- _Screenshot and code edit data_

◇ ◇ ◇ ◇ ◇

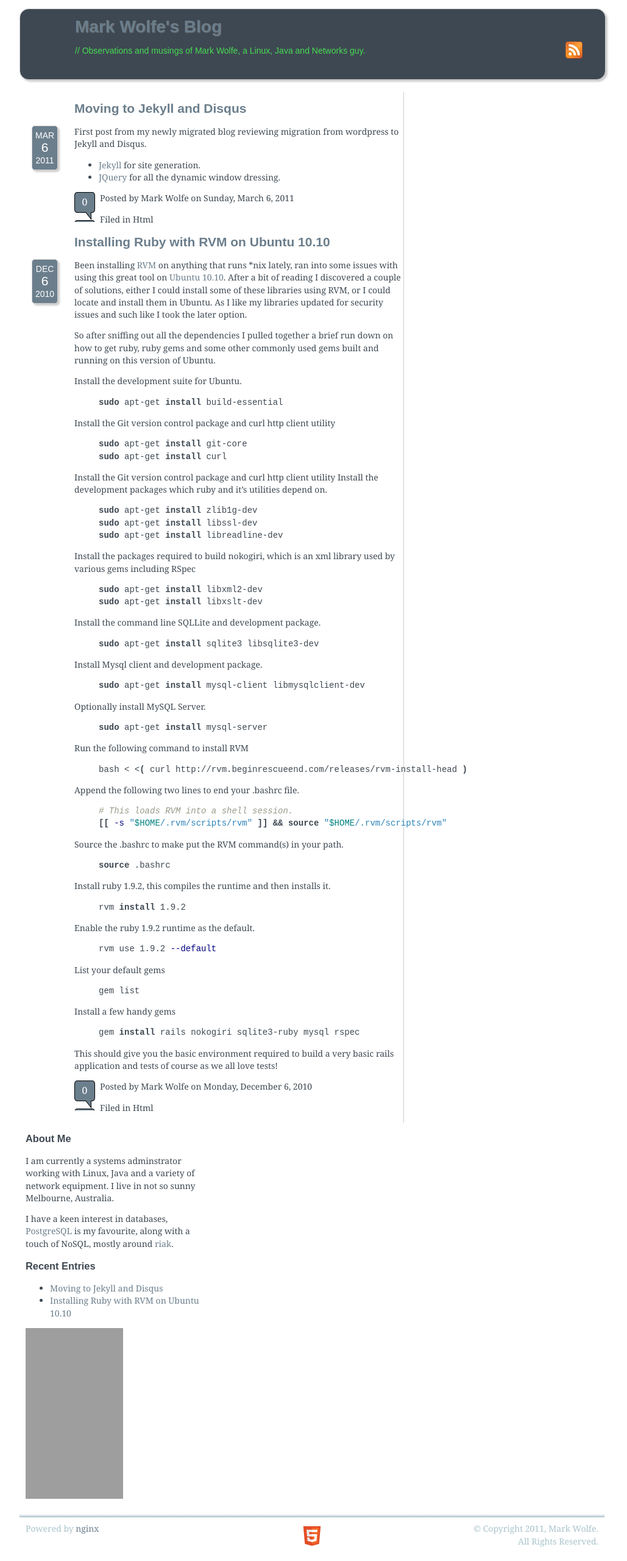
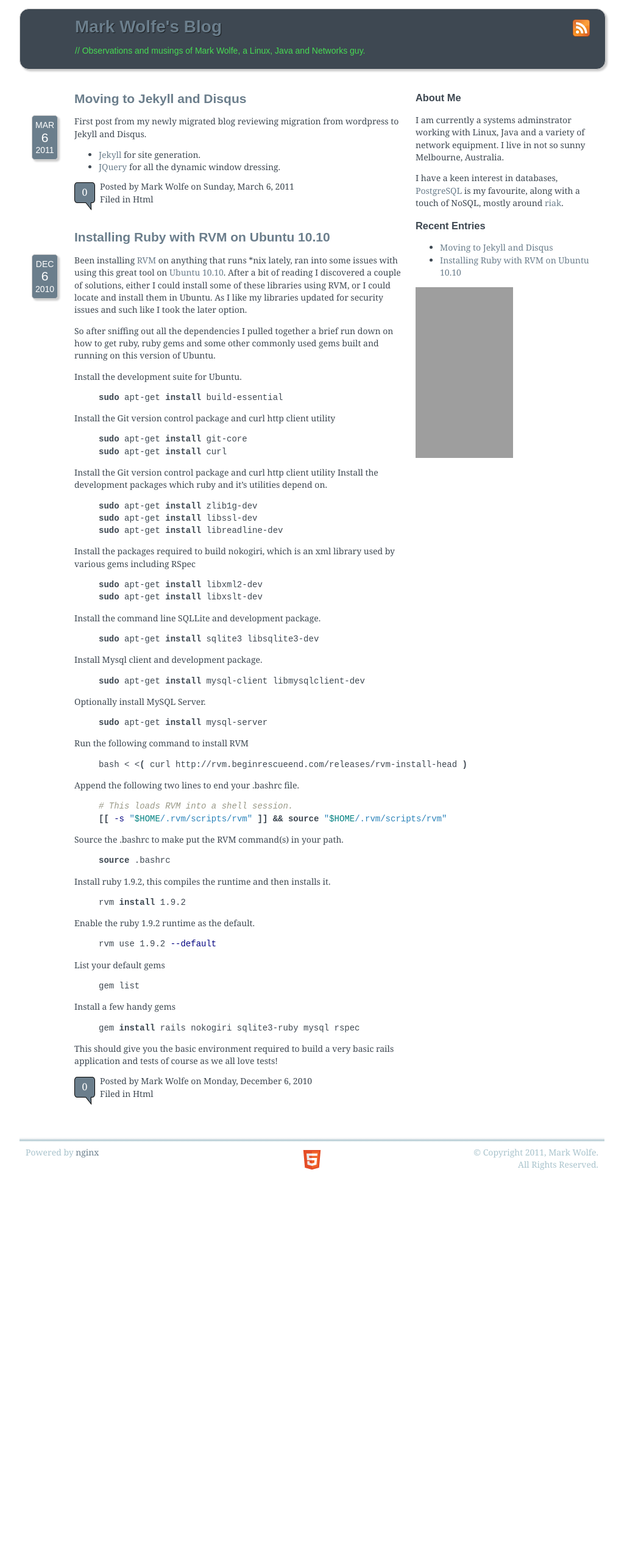
Before and after one commit to wolfeidau/wolfeidau_site, a Jekyll site: the page built from index.html, in a window 1280 px wide. Shown: the whole page at 61% size, without its empty margins (128-1157 px from the left). Built offline with Jekyll 4.4.1, drawn with Linux system fonts in a browser that asks for light colours; nearby versions of some CDN libraries; some web fonts are replaced; library files that are not in the unit come from our copies; the list of posts is cut into pages by our own code; comment, search, counter and statistics services are not loaded; after the commit the page ends 1942 px from its top, so only the background shows below that; grey boxes are pictures that could not be loaded.

Commit message:
messing with layout

```diff
--- a/_layouts/default.html
+++ b/_layouts/default.html
@@ -12,8 +12,6 @@
     <link rel="stylesheet" href="/css/wolfeidau.css" type="text/css">
     <link rel="stylesheet" href="/css/syntax.css" type="text/css">
     <script src="http://ajax.googleapis.com/ajax/libs/jquery/1.5.1/jquery.min.js" type="text/javascript"></script>
-    <script src="/js/jquery.jscrollpane.min.js" type="text/javascript"></script>
-    <script src="/js/jquery.mousewheel.js" type="text/javascript"></script>
     <script src="/js/wolfeidau.js" type="text/javascript"></script>
   </head>
   <body>
--- a/css/wolfeidau.css
+++ b/css/wolfeidau.css
@@ -38,7 +38,7 @@
 header p {
   color: #47DB53;
   padding: 0px;
-  margin: 0px;
+  margin-bottom: 20px;
 }
 
 a:hover, a:focus {
@@ -55,8 +55,7 @@
 }
 
 nav ul {
-  padding: 12px;
-  margin-top: 38px;
+  padding: 0px;
 }
 
 nav ul li {
@@ -80,9 +79,10 @@
   margin-top: 20px;
 }
 
-#beta {
-  border-right:1px solid #ccc;
+.entry {
+  margin-bottom: 45px;
 }
+
 
 .entry-date {
   float: left;
@@ -107,7 +107,7 @@
   background-image: url(../images/bubble.png);
   float: left;
   width: 34px;
-  height: 49px;
+  height: 46px;
   line-height: 32px;
   margin-right: 8px;
   text-align: center;
@@ -115,10 +115,15 @@
   color: white;
 }
 
+.entry-footer{
+  margin-top: 15px;
+  margin-bottom: 15px;
+}
 
-div#entry-footer p {
+
+.entry-footer p {
  line-height: 100%;
- margin: 0.4em 0;
+ margin: 0.5em 0;
 }
 
 .box_rounded {
@@ -129,7 +134,7 @@
 }
 
 .shadow {
-  text-shadow:1px 1px 1px #666;
+  text-shadow:1px 1px 1px #1A1D1F;
 }
 
 .box_shadow {
```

◇ ◇ ◇ ◇ ◇

- _What the task requires_
Show all lines in the records above that hold "type".

- _Solution_
     <link rel="stylesheet" href="/css/wolfeidau.css" type="text/css">
     <link rel="stylesheet" href="/css/syntax.css" type="text/css">
     <script src="http://ajax.googleapis.com/ajax/libs/jquery/1.5.1/jquery.min.js" type="text/javascript"></script>
-    <script src="/js/jquery.jscrollpane.min.js" type="text/javascript"></script>
-    <script src="/js/jquery.mousewheel.js" type="text/javascript"></script>
     <script src="/js/wolfeidau.js" type="text/javascript"></script>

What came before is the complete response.